RIHA Journal

About the Journal

Journal of the International Association of Research Institutes in the History of Art

The RIHA Journal was launched in 2010 by The International Association of Research Institutes in the History of Art (RIHA). It is a peer-reviewed and open access e-journal devoted to the full range of the history of art and visual culture. The RIHA Journal especially welcomes papers on topics relevant from a supra-local perspective, articles that explore artistic interconnections or cultural exchanges, or engage with important theoretical questions that are apt to animate the discipline. As a collective endeavor, the RIHA Journal seeks to share knowledge and materials issued by scholars of all nationalities, and by doing so, to make a significant contribution to dissolving the boundaries between scholarly communities. Languages of publication are English, French, German, Italian, or Spanish.


Recently published:
Special Issue Gesamtkunstwerk World’s Fair. Revisioning International Exhibitions
guest-edited by Buket Altinoba, Alexandra Karentzos and Miriam Oesterreich
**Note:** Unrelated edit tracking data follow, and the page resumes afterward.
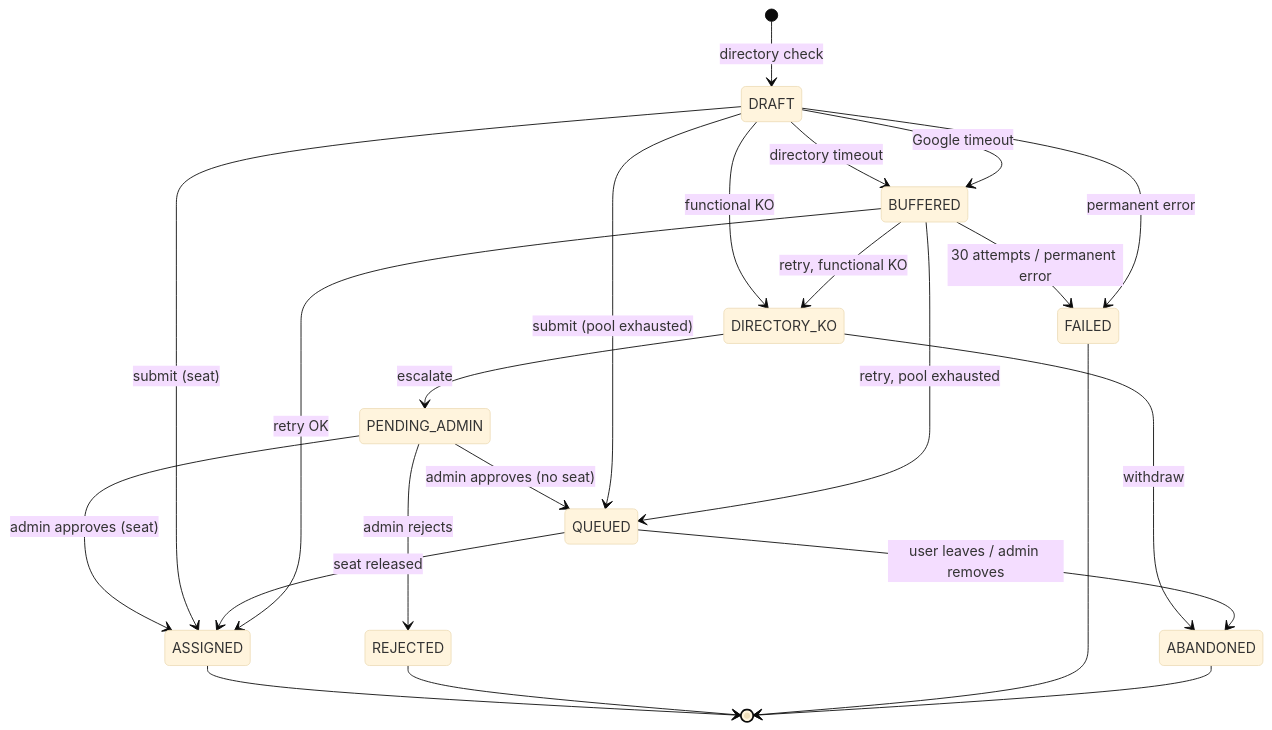
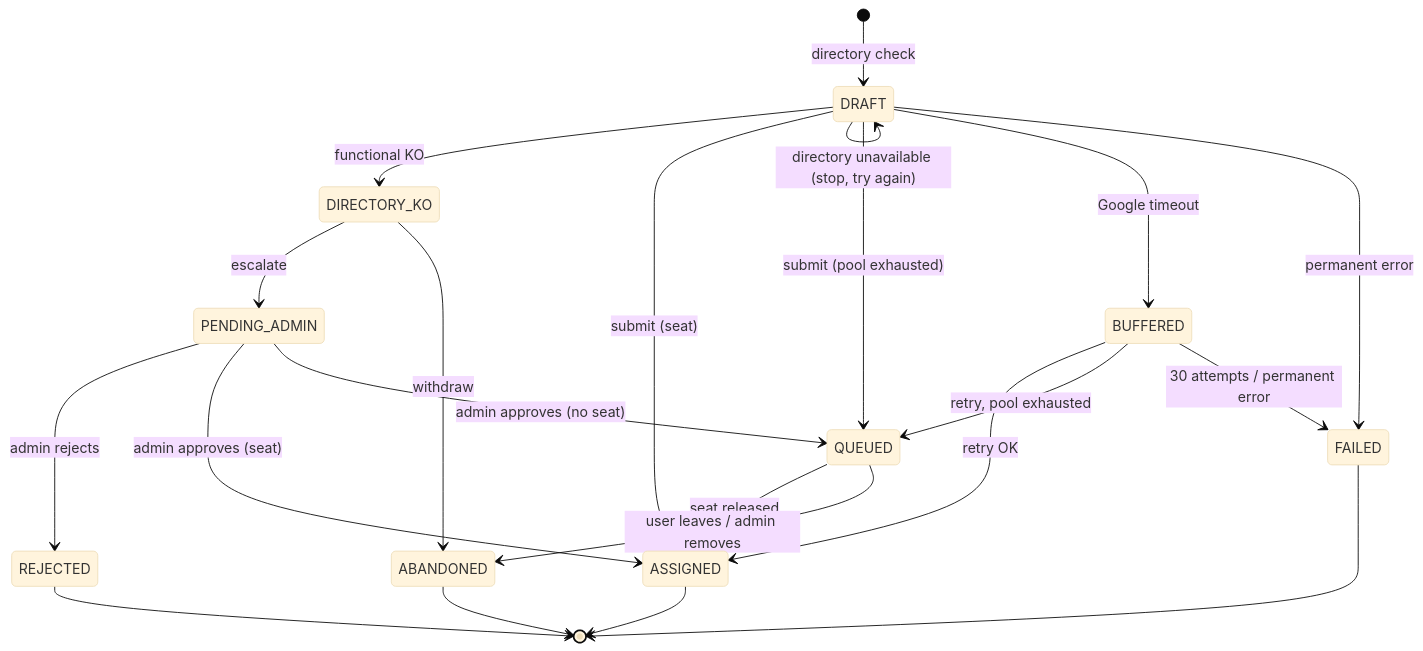
Before and after one commit to francoisgn/gcp-gca-lic-mgmt: the diagram in docs/wiki/Request-Lifecycle.md, drawn with Mermaid (base theme). The commit also changed other lines of this file and 48 other files, not shown here.

````diff
--- a/docs/wiki/Request-Lifecycle.md
+++ b/docs/wiki/Request-Lifecycle.md
@@ -5,25 +5,24 @@
 ```mermaid
 stateDiagram-v2
   [*] --> DRAFT: directory check
   DRAFT --> DIRECTORY_KO: functional KO
-  DRAFT --> BUFFERED: directory timeout
+  DRAFT --> DRAFT: directory unavailable (stop, try again)
   DIRECTORY_KO --> PENDING_ADMIN: escalate
   DIRECTORY_KO --> ABANDONED: withdraw
   PENDING_ADMIN --> REJECTED: admin rejects
   PENDING_ADMIN --> ASSIGNED: admin approves (seat)
   PENDING_ADMIN --> QUEUED: admin approves (no seat)
   DRAFT --> ASSIGNED: submit (seat)
   DRAFT --> QUEUED: submit (pool exhausted)
   DRAFT --> BUFFERED: Google timeout
   QUEUED --> ASSIGNED: seat released
   QUEUED --> ABANDONED: user leaves / admin removes
   BUFFERED --> ASSIGNED: retry OK
   BUFFERED --> QUEUED: retry, pool exhausted
-  BUFFERED --> DIRECTORY_KO: retry, functional KO
   BUFFERED --> FAILED: 30 attempts / permanent error
   DRAFT --> FAILED: permanent error
   ASSIGNED --> [*]
   REJECTED --> [*]
   FAILED --> [*]
   ABANDONED --> [*]
 ```
````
From their beginnings in the mid-nineteenth century, world’s fairs sought to synthesize knowledge about the world by assembling an encyclopaedic and didactic collection of objects from a wide range of fields: technology, machinery, handicrafts, the visual arts, performance, and ethnography. These exhibitions not only synthesized 'the world', but they also synthesized arts, handicrafts, architecture, and technology into an imagined Gesamtkunstwerk. The objects and works of art – handcrafted or machine-made – displayed at the world’s fairs were conceived as a mass spectacle, and they were turned into the signifiers of a narrative – imagined and presented as coherent – of technological progress, colonial expansion, and artistic innovation. The colonized regions were to stand in contrast to this, with ethnographica and handicrafts presented as traditional, 'authentic'. Nevertheless, a complex network of "shared histories" and transnational interconnections became manifest at the world’s fairs. Under the headings 'Gesamtkunstwerk and the Assemblage of Things', 'Technology and Art', 'Gender and Fashion', and 'Colonial Entanglements and Postcoloniality', this special issue focuses on four thematic areas that, despite their importance at the intersection of art, handicraft, architecture, and technology, have so far received little attention in the discourse on world's fairs.